>>

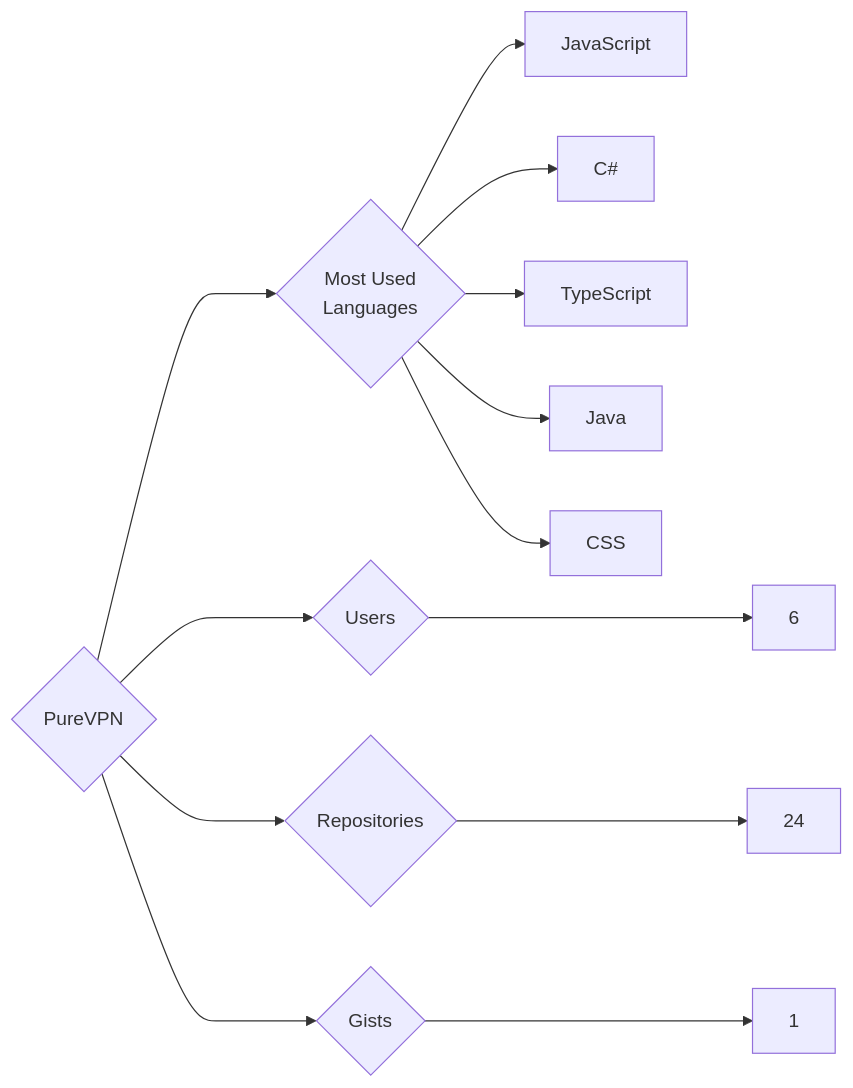
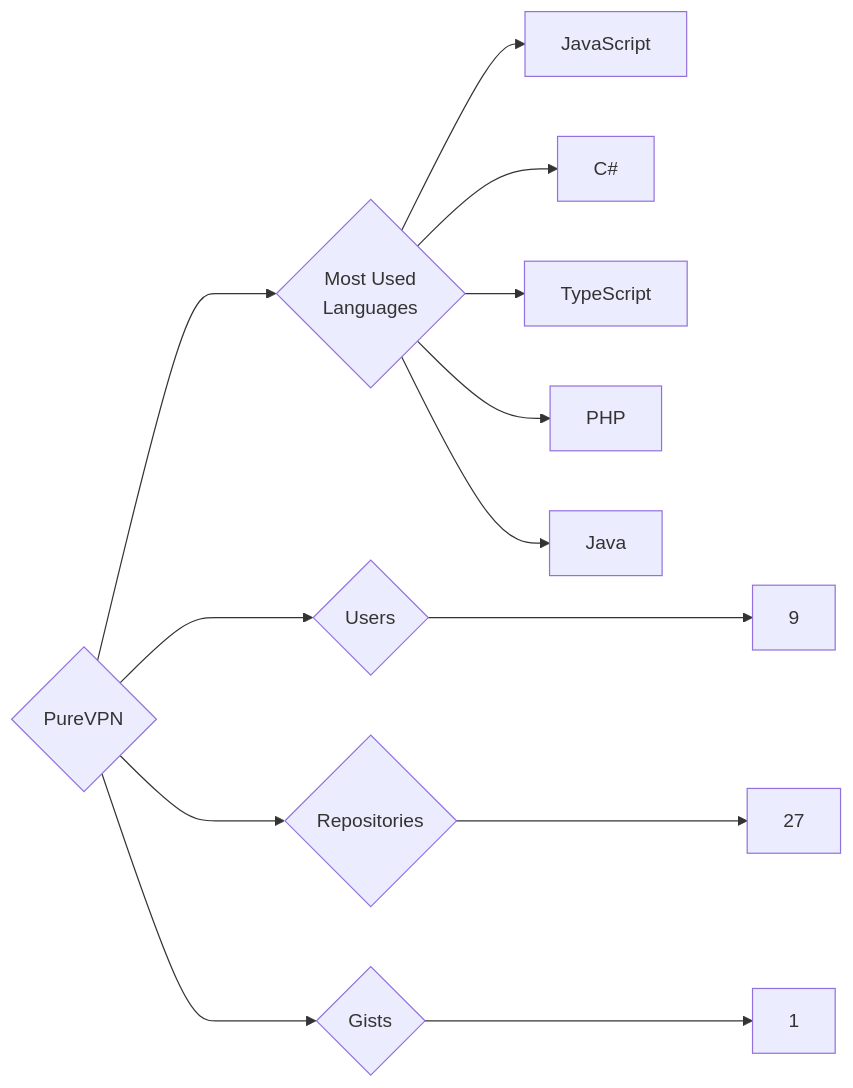
One commit to trickest/insiders changed the diagram in targets/PureVPN/README.md. Above: the diagram before and after it, drawn with Mermaid. The commit also changed 814 other files, not shown here.

````diff
--- a/targets/PureVPN/README.md
+++ b/targets/PureVPN/README.md
@@ -3,13 +3,13 @@
 ```mermaid
 graph LR
 COMPANY_NAME{PureVPN}
-COMPANY_NAME ---> U{Users} ---> UN[6]
-COMPANY_NAME ---> R{Repositories} ---> RN[24]
+COMPANY_NAME ---> U{Users} ---> UN[9]
+COMPANY_NAME ---> R{Repositories} ---> RN[27]
 COMPANY_NAME ---> G{Gists} ---> GN[1]
 COMPANY_NAME ---> ML{Most Used<br>Languages}
 ML --> JavaScript[JavaScript]
 ML --> C#[C#]
 ML --> TypeScript[TypeScript]
+ML --> PHP[PHP]
 ML --> Java[Java]
-ML --> CSS[CSS]
 ```
````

<<

• _AIM OF THE TASK_
Repeat each entry exactly as it appears; skip any picture.

• _THE ANSWER_
One commit to trickest/insiders changed the diagram in targets/PureVPN/README.md. Above: the diagram before and after it, drawn with Mermaid. The commit also changed 814 other files, not shown here.

````diff
--- a/targets/PureVPN/README.md
+++ b/targets/PureVPN/README.md
@@ -3,13 +3,13 @@
 ```mermaid
 graph LR
 COMPANY_NAME{PureVPN}
-COMPANY_NAME ---> U{Users} ---> UN[6]
-COMPANY_NAME ---> R{Repositories} ---> RN[24]
+COMPANY_NAME ---> U{Users} ---> UN[9]
+COMPANY_NAME ---> R{Repositories} ---> RN[27]
 COMPANY_NAME ---> G{Gists} ---> GN[1]
 COMPANY_NAME ---> ML{Most Used<br>Languages}
 ML --> JavaScript[JavaScript]
 ML --> C#[C#]
 ML --> TypeScript[TypeScript]
+ML --> PHP[PHP]
 ML --> Java[Java]
-ML --> CSS[CSS]
 ```
````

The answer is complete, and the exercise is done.